A good store cupboard was vital and every member of the family played their part in filling it. The hedgerows were loaded with blackberries in the autumn and these could be bottled or made into jam. On September 10th 1941 the School Log records that: The children were taken on a blackberrying expedition to the foot of the downs.

Fourteen pounds of blackberries were gathered and taken home by the children. Another ten pounds was collected by the children a week later.

Sue Mears remembers going into Mr Hookey’s fields at Downton Farm where the old goat roamed: That’s where the best blackberries were, you armed yourself with a walking stick to fend off the goat as well as to hook down and reach those big, juicy ones that were just too high to get hold of. We came home with arms scratched and purple fingers, but also a pudding basin full of delicious blackberries.

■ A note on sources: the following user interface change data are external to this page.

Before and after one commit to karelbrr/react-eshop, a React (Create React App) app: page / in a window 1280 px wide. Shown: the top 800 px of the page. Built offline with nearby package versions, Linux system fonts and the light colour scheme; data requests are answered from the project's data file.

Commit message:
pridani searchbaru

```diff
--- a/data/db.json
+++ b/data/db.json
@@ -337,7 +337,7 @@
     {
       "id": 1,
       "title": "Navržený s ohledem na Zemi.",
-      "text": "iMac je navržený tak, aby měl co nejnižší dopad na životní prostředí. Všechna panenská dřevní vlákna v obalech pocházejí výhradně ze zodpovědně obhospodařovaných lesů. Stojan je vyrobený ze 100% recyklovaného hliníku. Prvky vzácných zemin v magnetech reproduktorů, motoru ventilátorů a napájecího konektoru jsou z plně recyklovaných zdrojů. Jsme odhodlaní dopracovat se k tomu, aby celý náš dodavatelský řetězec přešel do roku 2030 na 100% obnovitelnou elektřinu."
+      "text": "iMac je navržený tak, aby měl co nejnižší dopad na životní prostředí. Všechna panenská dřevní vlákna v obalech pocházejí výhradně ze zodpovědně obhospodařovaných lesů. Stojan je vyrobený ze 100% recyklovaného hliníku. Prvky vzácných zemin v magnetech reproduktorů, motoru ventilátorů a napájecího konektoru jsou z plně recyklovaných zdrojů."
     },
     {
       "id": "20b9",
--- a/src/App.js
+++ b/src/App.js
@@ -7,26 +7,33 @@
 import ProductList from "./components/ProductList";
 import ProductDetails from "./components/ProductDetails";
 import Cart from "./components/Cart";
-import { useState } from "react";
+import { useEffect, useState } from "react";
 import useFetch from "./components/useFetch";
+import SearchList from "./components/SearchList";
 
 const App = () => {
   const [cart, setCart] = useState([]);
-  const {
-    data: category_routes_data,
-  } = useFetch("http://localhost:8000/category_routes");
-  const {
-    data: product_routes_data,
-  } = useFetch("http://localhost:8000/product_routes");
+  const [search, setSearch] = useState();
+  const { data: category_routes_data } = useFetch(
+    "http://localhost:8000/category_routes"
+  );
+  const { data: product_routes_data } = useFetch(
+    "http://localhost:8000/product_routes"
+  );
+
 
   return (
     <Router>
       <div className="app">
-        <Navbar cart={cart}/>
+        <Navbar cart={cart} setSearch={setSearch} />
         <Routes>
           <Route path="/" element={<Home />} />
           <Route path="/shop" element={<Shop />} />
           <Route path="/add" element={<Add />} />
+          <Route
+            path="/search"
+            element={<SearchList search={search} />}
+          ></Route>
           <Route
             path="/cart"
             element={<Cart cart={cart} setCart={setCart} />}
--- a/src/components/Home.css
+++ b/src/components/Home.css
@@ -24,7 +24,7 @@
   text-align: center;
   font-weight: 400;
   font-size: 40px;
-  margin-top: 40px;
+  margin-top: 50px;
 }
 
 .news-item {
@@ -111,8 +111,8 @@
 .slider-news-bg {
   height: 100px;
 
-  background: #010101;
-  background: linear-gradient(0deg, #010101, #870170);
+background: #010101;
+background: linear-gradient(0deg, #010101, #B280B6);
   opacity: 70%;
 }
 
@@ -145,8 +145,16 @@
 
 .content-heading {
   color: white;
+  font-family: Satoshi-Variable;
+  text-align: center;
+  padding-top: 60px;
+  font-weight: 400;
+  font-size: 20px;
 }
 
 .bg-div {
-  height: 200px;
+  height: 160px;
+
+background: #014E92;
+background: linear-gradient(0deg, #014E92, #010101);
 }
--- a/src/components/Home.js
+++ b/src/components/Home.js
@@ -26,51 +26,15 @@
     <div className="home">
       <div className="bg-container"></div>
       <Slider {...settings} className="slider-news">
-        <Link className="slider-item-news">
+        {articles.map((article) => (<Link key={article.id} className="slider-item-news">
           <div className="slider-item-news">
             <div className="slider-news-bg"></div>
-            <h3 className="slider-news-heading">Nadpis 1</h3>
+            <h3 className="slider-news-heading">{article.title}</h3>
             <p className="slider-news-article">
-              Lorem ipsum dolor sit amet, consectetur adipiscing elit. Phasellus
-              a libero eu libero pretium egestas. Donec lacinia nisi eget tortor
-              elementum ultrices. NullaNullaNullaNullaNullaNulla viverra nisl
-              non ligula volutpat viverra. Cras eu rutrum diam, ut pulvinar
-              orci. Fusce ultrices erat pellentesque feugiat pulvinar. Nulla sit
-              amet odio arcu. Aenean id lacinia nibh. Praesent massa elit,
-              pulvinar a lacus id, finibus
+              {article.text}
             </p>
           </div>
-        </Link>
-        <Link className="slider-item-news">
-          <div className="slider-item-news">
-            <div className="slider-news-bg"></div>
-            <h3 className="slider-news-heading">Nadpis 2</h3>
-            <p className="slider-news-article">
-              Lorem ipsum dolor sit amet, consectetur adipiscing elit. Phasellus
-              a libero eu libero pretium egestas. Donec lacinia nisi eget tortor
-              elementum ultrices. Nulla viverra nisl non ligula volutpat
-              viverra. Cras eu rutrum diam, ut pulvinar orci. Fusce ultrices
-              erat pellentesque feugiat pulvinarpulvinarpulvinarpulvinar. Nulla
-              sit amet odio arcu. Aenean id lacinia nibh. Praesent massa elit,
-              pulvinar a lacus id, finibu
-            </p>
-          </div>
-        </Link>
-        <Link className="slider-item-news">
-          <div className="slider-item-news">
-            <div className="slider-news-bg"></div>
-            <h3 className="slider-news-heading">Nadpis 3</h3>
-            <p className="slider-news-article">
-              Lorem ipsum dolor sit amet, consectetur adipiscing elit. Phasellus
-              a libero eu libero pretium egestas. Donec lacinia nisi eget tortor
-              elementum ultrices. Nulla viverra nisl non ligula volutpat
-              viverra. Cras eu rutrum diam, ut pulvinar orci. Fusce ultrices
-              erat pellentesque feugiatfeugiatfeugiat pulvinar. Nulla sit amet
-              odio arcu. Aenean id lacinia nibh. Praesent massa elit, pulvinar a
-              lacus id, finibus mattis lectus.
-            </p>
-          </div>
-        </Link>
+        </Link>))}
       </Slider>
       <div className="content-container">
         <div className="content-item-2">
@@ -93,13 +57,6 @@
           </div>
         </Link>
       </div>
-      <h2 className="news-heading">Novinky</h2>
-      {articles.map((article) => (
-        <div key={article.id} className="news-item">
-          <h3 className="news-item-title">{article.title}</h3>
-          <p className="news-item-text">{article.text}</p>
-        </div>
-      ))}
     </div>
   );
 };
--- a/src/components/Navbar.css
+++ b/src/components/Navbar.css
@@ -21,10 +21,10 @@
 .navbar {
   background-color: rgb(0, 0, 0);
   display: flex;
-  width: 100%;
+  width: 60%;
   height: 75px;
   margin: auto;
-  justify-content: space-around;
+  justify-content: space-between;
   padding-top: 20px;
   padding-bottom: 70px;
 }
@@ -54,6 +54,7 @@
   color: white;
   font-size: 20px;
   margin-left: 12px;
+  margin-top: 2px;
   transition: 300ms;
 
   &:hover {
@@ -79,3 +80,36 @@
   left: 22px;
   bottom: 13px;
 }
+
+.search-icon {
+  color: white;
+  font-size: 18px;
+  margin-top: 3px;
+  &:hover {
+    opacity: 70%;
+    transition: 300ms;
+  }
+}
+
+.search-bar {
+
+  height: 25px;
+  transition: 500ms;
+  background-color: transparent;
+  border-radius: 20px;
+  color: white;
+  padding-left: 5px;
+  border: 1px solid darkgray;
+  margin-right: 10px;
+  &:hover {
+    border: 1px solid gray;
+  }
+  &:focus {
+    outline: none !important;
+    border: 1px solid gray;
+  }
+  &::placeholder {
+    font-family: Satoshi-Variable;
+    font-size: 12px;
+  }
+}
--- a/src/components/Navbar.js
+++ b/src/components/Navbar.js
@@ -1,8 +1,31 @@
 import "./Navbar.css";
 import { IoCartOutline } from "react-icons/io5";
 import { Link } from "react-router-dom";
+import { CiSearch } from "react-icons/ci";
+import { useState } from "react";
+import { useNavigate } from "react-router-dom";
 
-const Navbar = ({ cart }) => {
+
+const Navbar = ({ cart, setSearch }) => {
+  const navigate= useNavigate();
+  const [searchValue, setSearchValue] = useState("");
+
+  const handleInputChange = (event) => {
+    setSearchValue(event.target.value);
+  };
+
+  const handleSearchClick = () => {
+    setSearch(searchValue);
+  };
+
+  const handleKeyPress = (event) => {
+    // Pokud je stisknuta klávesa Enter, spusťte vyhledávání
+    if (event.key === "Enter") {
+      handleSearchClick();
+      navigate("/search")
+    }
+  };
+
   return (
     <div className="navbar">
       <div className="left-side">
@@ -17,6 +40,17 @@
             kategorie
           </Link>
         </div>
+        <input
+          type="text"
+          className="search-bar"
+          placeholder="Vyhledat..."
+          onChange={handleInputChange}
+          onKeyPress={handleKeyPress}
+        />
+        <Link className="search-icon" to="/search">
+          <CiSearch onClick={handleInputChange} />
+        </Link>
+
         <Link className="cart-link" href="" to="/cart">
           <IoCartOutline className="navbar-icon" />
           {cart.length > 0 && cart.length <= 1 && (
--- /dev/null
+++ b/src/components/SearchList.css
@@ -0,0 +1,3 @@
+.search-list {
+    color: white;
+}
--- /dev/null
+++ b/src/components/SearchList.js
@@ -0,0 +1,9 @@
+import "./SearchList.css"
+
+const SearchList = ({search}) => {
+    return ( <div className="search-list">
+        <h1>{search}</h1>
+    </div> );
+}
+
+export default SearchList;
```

Home brewed concoctions of potent wines were made out of cowslip, dandelion, elderberry and stinging nettles and for the children on special occasions ginger beer, lemonade and various cordials were made.